Look through the records and copy each line with the string "center" in it.

(Stored items)
Content starts

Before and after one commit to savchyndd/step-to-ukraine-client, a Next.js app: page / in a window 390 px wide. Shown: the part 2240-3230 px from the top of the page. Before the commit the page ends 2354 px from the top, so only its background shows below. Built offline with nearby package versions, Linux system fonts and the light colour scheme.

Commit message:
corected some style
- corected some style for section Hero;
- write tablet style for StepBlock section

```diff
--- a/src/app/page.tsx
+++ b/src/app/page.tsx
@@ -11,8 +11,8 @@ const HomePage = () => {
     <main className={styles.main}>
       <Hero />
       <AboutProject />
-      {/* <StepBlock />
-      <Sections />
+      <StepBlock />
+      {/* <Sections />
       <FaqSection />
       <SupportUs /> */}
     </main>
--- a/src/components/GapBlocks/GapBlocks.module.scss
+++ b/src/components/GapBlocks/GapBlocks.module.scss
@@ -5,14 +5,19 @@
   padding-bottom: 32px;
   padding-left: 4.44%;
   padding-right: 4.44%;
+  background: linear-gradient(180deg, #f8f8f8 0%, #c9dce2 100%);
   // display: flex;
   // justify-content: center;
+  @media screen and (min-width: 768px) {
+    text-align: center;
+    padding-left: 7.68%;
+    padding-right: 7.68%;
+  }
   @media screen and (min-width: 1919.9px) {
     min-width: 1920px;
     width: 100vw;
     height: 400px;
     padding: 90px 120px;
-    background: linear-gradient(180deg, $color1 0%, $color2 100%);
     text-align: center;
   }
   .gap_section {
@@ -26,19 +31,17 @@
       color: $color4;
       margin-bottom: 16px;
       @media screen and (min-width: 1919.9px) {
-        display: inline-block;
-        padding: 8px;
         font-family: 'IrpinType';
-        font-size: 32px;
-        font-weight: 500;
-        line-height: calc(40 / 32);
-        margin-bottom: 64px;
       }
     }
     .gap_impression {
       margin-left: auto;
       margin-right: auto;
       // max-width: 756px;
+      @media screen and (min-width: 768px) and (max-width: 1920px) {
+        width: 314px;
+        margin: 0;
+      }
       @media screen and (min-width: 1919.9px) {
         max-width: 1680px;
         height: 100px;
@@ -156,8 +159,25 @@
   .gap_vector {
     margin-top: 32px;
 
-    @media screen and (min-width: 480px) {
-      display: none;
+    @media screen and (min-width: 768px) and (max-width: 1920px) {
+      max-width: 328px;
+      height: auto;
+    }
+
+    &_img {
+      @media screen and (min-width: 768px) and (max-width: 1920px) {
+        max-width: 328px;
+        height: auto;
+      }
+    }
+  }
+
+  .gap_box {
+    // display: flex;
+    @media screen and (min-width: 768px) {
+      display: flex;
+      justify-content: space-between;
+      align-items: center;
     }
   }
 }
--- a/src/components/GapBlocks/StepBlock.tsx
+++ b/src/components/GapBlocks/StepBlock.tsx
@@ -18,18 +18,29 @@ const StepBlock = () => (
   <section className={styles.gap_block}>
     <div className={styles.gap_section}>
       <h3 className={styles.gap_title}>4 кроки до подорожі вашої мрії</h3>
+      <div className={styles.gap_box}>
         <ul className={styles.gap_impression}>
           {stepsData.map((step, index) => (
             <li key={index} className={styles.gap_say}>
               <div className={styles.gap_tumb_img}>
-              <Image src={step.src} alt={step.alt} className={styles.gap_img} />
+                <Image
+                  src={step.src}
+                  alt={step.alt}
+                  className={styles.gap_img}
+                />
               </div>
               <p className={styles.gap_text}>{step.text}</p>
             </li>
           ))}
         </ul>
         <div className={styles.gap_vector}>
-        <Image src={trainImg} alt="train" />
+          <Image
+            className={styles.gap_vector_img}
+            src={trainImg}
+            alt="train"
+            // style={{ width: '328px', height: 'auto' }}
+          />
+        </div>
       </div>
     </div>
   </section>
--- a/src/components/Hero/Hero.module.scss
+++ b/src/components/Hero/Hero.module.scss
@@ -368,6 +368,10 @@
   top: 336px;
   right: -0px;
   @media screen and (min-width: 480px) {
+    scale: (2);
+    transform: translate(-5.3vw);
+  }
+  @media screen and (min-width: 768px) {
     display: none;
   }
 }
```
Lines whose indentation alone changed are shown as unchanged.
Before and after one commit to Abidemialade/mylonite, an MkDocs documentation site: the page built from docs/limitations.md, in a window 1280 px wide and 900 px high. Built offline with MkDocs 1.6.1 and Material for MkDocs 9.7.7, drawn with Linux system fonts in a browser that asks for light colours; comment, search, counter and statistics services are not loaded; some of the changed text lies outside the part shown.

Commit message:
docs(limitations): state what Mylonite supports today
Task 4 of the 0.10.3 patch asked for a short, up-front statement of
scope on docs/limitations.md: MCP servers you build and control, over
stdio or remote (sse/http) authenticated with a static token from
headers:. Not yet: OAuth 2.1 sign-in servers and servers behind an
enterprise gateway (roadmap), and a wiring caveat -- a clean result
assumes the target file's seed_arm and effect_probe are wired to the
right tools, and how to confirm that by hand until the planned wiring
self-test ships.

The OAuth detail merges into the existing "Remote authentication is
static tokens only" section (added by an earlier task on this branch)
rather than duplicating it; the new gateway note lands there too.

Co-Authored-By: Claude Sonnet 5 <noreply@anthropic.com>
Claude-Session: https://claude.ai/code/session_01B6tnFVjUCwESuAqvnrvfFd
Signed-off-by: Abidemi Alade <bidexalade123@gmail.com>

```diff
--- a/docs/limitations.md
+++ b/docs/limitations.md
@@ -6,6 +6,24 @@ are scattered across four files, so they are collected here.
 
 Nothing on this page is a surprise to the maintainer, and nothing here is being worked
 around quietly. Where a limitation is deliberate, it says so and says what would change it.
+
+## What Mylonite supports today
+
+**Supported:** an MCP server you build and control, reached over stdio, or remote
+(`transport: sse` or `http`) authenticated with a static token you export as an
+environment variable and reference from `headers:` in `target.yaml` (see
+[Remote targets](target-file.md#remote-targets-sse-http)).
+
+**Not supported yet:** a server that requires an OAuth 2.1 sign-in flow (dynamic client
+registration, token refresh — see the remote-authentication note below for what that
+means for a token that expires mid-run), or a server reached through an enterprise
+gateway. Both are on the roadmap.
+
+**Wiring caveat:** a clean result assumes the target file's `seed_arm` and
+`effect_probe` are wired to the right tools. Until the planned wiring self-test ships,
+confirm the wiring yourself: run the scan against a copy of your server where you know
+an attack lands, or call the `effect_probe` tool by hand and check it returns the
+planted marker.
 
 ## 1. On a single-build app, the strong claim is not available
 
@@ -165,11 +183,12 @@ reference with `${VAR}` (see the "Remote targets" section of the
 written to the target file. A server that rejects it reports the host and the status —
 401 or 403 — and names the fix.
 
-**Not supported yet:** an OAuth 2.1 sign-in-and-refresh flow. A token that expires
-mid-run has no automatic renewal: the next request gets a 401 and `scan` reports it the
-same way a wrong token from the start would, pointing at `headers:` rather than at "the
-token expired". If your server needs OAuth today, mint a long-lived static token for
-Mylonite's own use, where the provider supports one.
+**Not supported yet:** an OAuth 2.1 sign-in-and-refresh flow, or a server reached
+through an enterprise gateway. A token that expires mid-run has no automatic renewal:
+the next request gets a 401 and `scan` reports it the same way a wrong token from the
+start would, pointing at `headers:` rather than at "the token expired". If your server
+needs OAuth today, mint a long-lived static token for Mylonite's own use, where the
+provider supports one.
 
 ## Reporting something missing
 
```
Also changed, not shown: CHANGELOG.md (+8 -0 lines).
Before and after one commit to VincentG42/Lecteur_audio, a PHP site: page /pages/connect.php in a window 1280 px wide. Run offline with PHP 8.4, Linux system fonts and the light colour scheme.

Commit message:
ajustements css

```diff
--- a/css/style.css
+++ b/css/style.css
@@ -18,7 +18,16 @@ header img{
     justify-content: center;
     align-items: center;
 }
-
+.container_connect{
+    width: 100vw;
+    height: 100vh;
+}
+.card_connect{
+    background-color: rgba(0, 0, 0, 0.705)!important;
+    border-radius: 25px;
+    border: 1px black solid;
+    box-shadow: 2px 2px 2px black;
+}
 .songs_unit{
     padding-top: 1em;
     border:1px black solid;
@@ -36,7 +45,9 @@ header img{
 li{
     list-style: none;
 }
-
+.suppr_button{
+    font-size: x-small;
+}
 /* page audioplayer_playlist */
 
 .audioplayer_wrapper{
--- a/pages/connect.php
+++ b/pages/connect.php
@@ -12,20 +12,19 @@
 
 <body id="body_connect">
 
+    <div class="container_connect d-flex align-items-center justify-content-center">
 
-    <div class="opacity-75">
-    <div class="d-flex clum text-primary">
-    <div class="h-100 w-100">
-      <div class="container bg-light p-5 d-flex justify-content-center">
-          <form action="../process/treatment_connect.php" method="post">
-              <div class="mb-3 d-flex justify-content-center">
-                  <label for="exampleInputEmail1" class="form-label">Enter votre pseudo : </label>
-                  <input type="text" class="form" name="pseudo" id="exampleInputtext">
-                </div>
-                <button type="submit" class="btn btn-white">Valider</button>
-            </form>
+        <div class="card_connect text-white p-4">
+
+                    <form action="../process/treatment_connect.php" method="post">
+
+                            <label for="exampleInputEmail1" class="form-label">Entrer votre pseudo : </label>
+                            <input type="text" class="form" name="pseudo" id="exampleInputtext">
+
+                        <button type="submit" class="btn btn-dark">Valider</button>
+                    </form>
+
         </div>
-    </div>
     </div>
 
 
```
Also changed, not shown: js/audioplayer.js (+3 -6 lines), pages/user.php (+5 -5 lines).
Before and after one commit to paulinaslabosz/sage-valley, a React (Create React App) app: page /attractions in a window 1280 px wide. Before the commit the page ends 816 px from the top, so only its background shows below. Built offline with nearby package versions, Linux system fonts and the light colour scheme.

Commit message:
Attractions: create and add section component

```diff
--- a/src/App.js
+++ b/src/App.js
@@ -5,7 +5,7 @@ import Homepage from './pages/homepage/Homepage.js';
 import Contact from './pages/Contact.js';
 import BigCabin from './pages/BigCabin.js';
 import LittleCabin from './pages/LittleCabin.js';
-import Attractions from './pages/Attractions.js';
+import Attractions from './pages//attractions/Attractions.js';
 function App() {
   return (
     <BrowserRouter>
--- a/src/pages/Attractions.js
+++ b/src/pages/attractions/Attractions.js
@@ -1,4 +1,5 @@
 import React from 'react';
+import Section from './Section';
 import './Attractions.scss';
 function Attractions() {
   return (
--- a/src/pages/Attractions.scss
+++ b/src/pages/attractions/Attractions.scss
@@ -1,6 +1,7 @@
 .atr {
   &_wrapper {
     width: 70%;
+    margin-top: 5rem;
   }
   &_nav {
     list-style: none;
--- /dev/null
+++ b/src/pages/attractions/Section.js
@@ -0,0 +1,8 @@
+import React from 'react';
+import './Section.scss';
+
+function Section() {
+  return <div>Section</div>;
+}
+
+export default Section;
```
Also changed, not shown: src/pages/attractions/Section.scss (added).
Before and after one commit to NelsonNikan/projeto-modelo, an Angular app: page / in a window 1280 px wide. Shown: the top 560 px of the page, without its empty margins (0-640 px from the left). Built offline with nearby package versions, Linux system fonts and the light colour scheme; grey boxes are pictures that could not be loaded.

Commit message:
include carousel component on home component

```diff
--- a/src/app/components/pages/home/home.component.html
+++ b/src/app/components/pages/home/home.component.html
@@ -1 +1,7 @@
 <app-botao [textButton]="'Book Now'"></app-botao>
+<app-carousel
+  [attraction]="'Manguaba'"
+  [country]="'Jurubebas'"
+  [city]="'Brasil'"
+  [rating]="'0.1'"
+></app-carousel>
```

Content ends

## ANSWER SECTION
   // justify-content: center;
+    text-align: center;
     text-align: center;
+      align-items: center;
     justify-content: center;
     align-items: center;
+    <div class="container_connect d-flex align-items-center justify-content-center">
-      <div class="container bg-light p-5 d-flex justify-content-center">
-              <div class="mb-3 d-flex justify-content-center">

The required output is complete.